ENTRIES SHOWN:
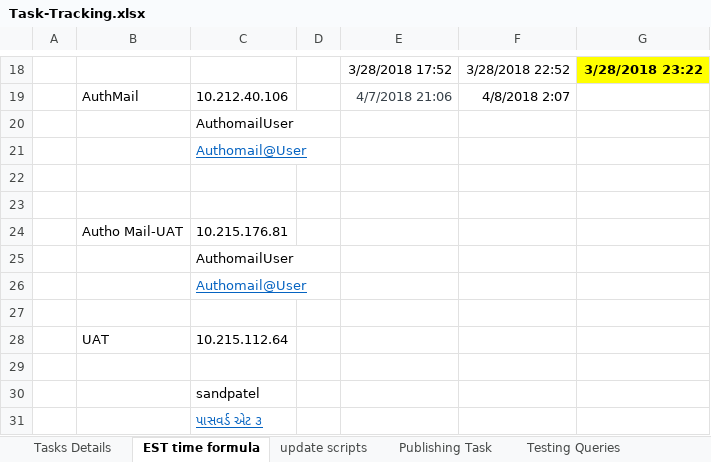
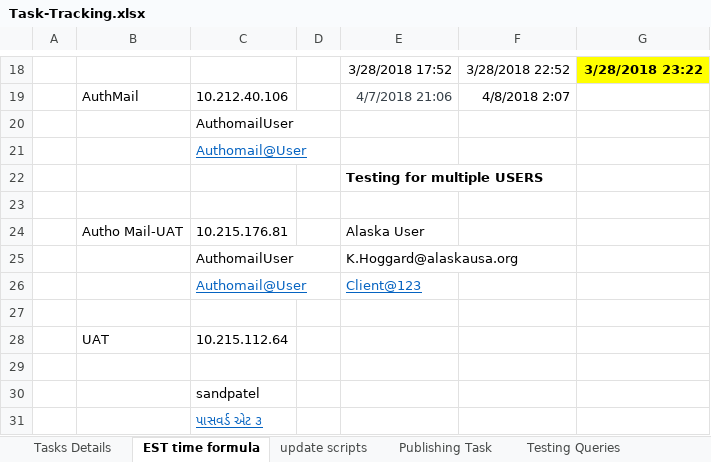
Before and after one commit to kaushikraj302000-glitch/AuthoMail-Cotality, an Excel workbook: docs/Task-Tracking.xlsx, sheet EST time formula, drawn as a sheet; only a part is shown, gaps mark what is left out; values as stored, in another font and other column widths than the file's, no borders; conditional formats not drawn; removed rows and columns are numbered as before the commit, all else as after; the diff names each change by its address in the sheet, - before the commit and + after, or states it on an @@ line.

```diff
--- a/docs/Task-Tracking.xlsx (sheet EST time formula)
+++ b/docs/Task-Tracking.xlsx (sheet EST time formula)
+row 22:  |  |  |  | Testing for multiple USERS
-row 23: (empty)
-E24: (empty)
+E24: Alaska User
-E25: (empty)
+E25: K.Hoggard@alaskausa.org
-E26: (empty)
+E26: Client@123
```
Also changed, not shown: sheet Tasks Details, sheet Sheet2, sheet update scripts, sheet PCI Responce.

TASK STATEMENT:
Return the data exactly. Pictures stay out.

OUTPUT FOR THIS TASK:
Before and after one commit to kaushikraj302000-glitch/AuthoMail-Cotality, an Excel workbook: docs/Task-Tracking.xlsx, sheet EST time formula, drawn as a sheet; only a part is shown, gaps mark what is left out; values as stored, in another font and other column widths than the file's, no borders; conditional formats not drawn; removed rows and columns are numbered as before the commit, all else as after; the diff names each change by its address in the sheet, - before the commit and + after, or states it on an @@ line.

```diff
--- a/docs/Task-Tracking.xlsx (sheet EST time formula)
+++ b/docs/Task-Tracking.xlsx (sheet EST time formula)
+row 22:  |  |  |  | Testing for multiple USERS
-row 23: (empty)
-E24: (empty)
+E24: Alaska User
-E25: (empty)
+E25: K.Hoggard@alaskausa.org
-E26: (empty)
+E26: Client@123
```
Also changed, not shown: sheet Tasks Details, sheet Sheet2, sheet update scripts, sheet PCI Responce.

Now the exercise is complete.